October 11, 2011
Starving Child and Vulture, Kevin Carter, 1993
The most haunting image on the list, Kevin Carter captured the devastating famine in Sudan with a photograph of a toddler crawling to a UN feeding center while a vulture stalks her as prey. Carter won a Pulitzer Prize for his work but received harsh criticism for both the photograph and for not helping the child. A year later, gripped by the devastation and depression he had seen, Carter committed suicide.
Murder of Vietcong by Saigon Police Chief, Eddie Adams, 1968
This powerful photograph shows General Nguyen Ngoc Loan of the South Vietnamese Army about to kill the captain of a Vietcong squad at point-blank range. The photograph came to symbolize the brutality and harsh reality of the Vietnam War that was often shielded from Americans in the media and galvanized a worldwide anti-war movement.
Cottingley Fairies, Elsie Wright and Frances Griffith, 1917
The Cottingley Fairies was an elaborate hoax concocted by two British girls, Elsie Wright and Frances Griffith, that involved a series of five photographs showing the girls next to supposed ‘fairies’ . When the photographs were first developed, many were convinced that these photographs were proof of fairies. It wasn’t until 1983 that the girls admitted that the photos were fakes and the fairies were created using cardboards. While these images of fairies may seem like a trivial inclusion, the iconic photos confounded people for decades, raising significant debate and outlining the significance and potential hazards of the ability to manipulate images.
D-Day Invasion, Omaha Beach, Robert Capa, 1944
War photographer Robert Capa prided himself on getting in the thick of the action to capture the most stirring images. His blurry image of the horrific June 6, 1944 D-Day battle – where the Allies invaded the German-occupied French coast – is a testament to his skill. Bombarded by fighting from all sides, Capa survived the fighting with this image, which perfectly captured the chaos and frenzy of the battle.
The Terror of War (Napalm Girl) - Huyn Cong Ut, 1973
The Pulitzer Prize winning photograph captures the devastation caused by American napalm bombing during the Vietnam War. The focal point of the image is Phan Thj Kim Phuc, the naked girl who ripped her clothes off after being severely burned on her back. Though controversial at the time because of its depiction of full-frontal nudity, the image brought the horror of the Vietnam War and its many innocent victims to the forefront of the world’s conscious.

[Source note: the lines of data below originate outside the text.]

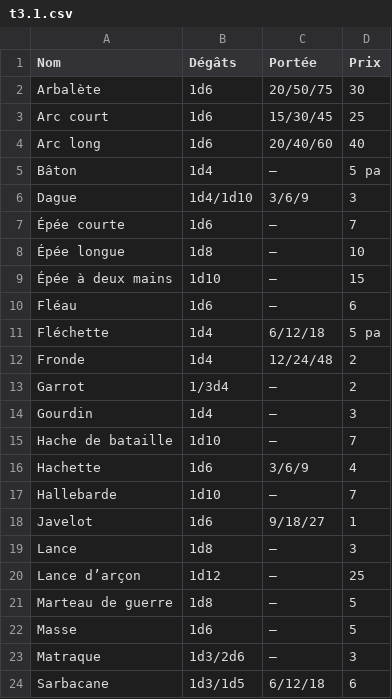
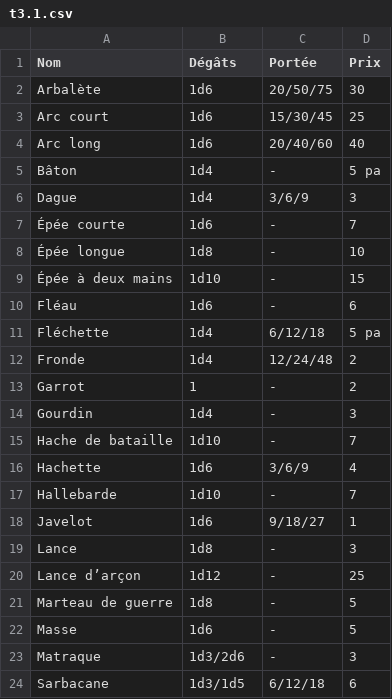
Before and after one commit to Ludorg/dcc-crawlers0-generator, a CSV file: data/lvl0_char_gen/fr/t3.1.csv, drawn as a sheet.

```diff
--- a/data/lvl0_char_gen/fr/t3.1.csv
+++ b/data/lvl0_char_gen/fr/t3.1.csv
@@ -4,21 +4,21 @@ Arc court; 1d6; 15/30/45; 25
 Arc long; 1d6; 20/40/60; 40
-Bâton; 1d4; –; 5 pa
-Dague; 1d4/1d10; 3/6/9; 3
-Épée courte; 1d6; –; 7
-Épée longue; 1d8; –; 10
-Épée à deux mains; 1d10; –; 15
-Fléau; 1d6; –; 6
+Bâton; 1d4; - ; 5 pa
+Dague; 1d4 ; 3/6/9; 3
+Épée courte; 1d6; - ; 7
+Épée longue; 1d8; - ; 10
+Épée à deux mains; 1d10; - ; 15
+Fléau; 1d6; - ; 6
 Fléchette; 1d4; 6/12/18; 5 pa
 Fronde; 1d4; 12/24/48; 2
-Garrot; 1/3d4; –; 2
-Gourdin; 1d4; –; 3
-Hache de bataille; 1d10; –; 7
+Garrot; 1 ; - ; 2
+Gourdin; 1d4; - ; 3
+Hache de bataille; 1d10; - ; 7
 Hachette; 1d6; 3/6/9; 4
-Hallebarde; 1d10; –; 7
+Hallebarde; 1d10; - ; 7
 Javelot; 1d6; 9/18/27; 1
-Lance; 1d8; –; 3
-Lance d’arçon; 1d12; –; 25
-Marteau de guerre; 1d8; –; 5
-Masse; 1d6; –; 5
-Matraque; 1d3/2d6; –; 3
+Lance; 1d8; - ; 3
+Lance d’arçon; 1d12; - ; 25
+Marteau de guerre; 1d8; - ; 5
+Masse; 1d6; - ; 5
+Matraque; 1d3/2d6; - ; 3
 Sarbacane; 1d3/1d5; 6/12/18; 6
```
Also changed, not shown: data/lvl0_char_gen/fr/dans_les_glaces_du_temps/appendix.a.csv, data/lvl0_char_gen/fr/t1.2.csv, 6 other files.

This is the first of a two part series; see the second part here: Five More Of History’s Most Iconic Photographs.